How you gonna keep 'em down on the farm after they've played hockey? In "Youngblood," an aspiring hockey player named Dean Youngblood (a typically soulless Rob Lowe) throws down his pitchfork, goes off to Canada to play in a junior league and, also, becomes a man.
How does he become a man? I was afraid you'd ask that.
First, there's girls. He stays at the boarding house of one Miss McGill (Fionulla Flanagan), a tart with a thing for hockey players. There goes the virginity. Next, he's wandering in the halls outside the locker room, wearing only a jockstrap, when Jessie (Cynthia Gibb), a minx out of the files of Humbert Humbert, stumbles upon his bare bum. This is known as a "cute meet." And you'll never guess, but do you know who Jessie is? The coach's daughter!!!!!!!
Then, there's fighting. Dean has this crazy idea that hockey is about putting the puck in the net. What a sap. After his best friend on the team, Sutton (an amiable Patrick Swayze), gets his skull caved in by the league enforcer, Racki (George Finn), Dean realizes that being a man means more than skating.
This is real paint-by-the-numbers stuff -- "Youngblood" states every theme and conflict explicitly, and more than once (in case you were out getting popcorn the first time). Besides the aforementioned cute meet, there is a drinking scene and a sex montage and a gross-out number (girl laughing into straw blows drink all over face) and an Argument With Girlfriend About What's Really Important in Life and a Dark Night of the Soul and . . .
Writer-director Peter Markle has said that he's always been captivated by the "fluidity" of hockey, but he's composed "Youngblood" in the style of "Rocky IV," all close-ups of skates, slow motion, and a menacing "Bwaaaaaaah!" on the synthesizer score, as the evil Racki sneers for the camera. (There's even a "Rocky"-style training montage, complete with heavy bag silhouetted against sunset and situps in the barn.) The poor coach in "Youngblood" complains that hockey players don't have the heart they used to have.
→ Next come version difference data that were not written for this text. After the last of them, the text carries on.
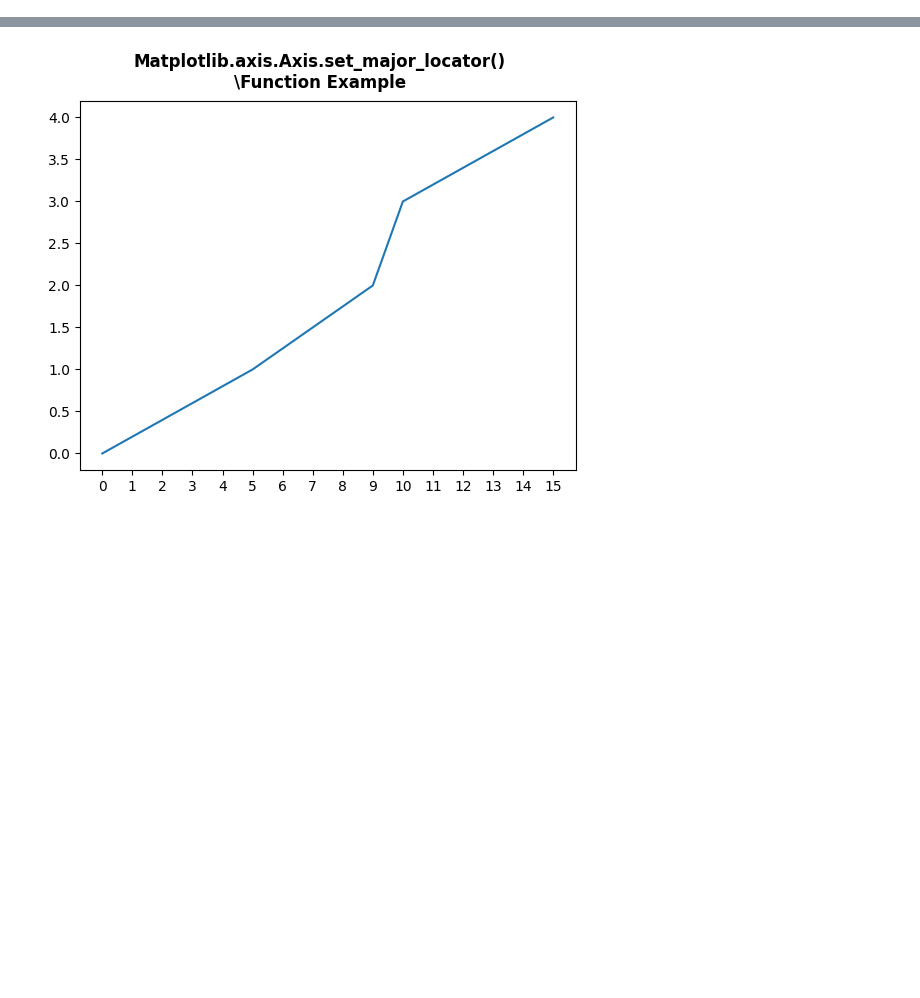
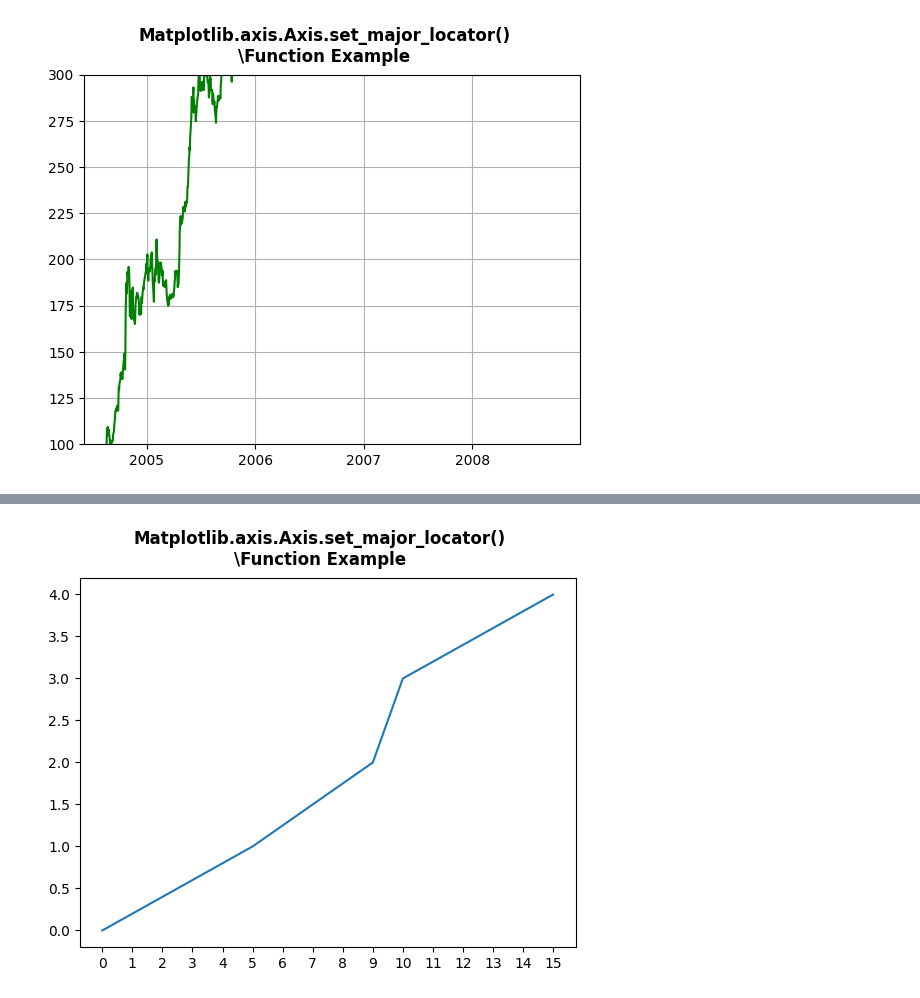
Before and after one commit to luanlimasoueu/analise-de-dados, a Jupyter notebook: time_series/4_exemplo/3_subplot.ipynb, the cells around one changed output, grey strips where cells are left out. Cells and saved outputs as stored; diff of their text form; code cells hidden in the pictures; blank space fills up the shorter version.

```diff
--- a/time_series/4_exemplo/3_subplot.ipynb
+++ b/time_series/4_exemplo/3_subplot.ipynb
@@ -0,0 +1,28 @@
+# %%
+from matplotlib.axis import Axis
+import numpy as np
+import matplotlib.pyplot as plt
+import matplotlib.dates as mdates
+import matplotlib.cbook as cbook
+
+years = mdates.YearLocator()
+months = mdates.MonthLocator()
+years_fmt = mdates.DateFormatter('% Y')
+
+with cbook.get_sample_data('goog.npz') as datafile:
+    data = np.load(datafile)['price_data'].view(np.recarray)
+
+fig, ax = plt.subplots()
+ax.plot('date', 'adj_close', data = data, color ="green")
+
+Axis.set_major_locator(ax.xaxis, years)
+ax.set_ylim((100, 300))
+
+ax.format_xdata = mdates.DateFormatter('% m')
+ax.grid(True)
+
+fig.suptitle("Matplotlib.axis.Axis.set_major_locator()\n\Function Example", fontsize = 12, fontweight ='bold')
+
+plt.show()
+# %% [output]
+[figure, added]
```
Also changed, not shown: parts of 1 cell of this notebook.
Sometimes I feel the same way about filmmakers.
Youngblood, at area theaters, is rated R, and contains nudity, sexual situations, profanity and violence.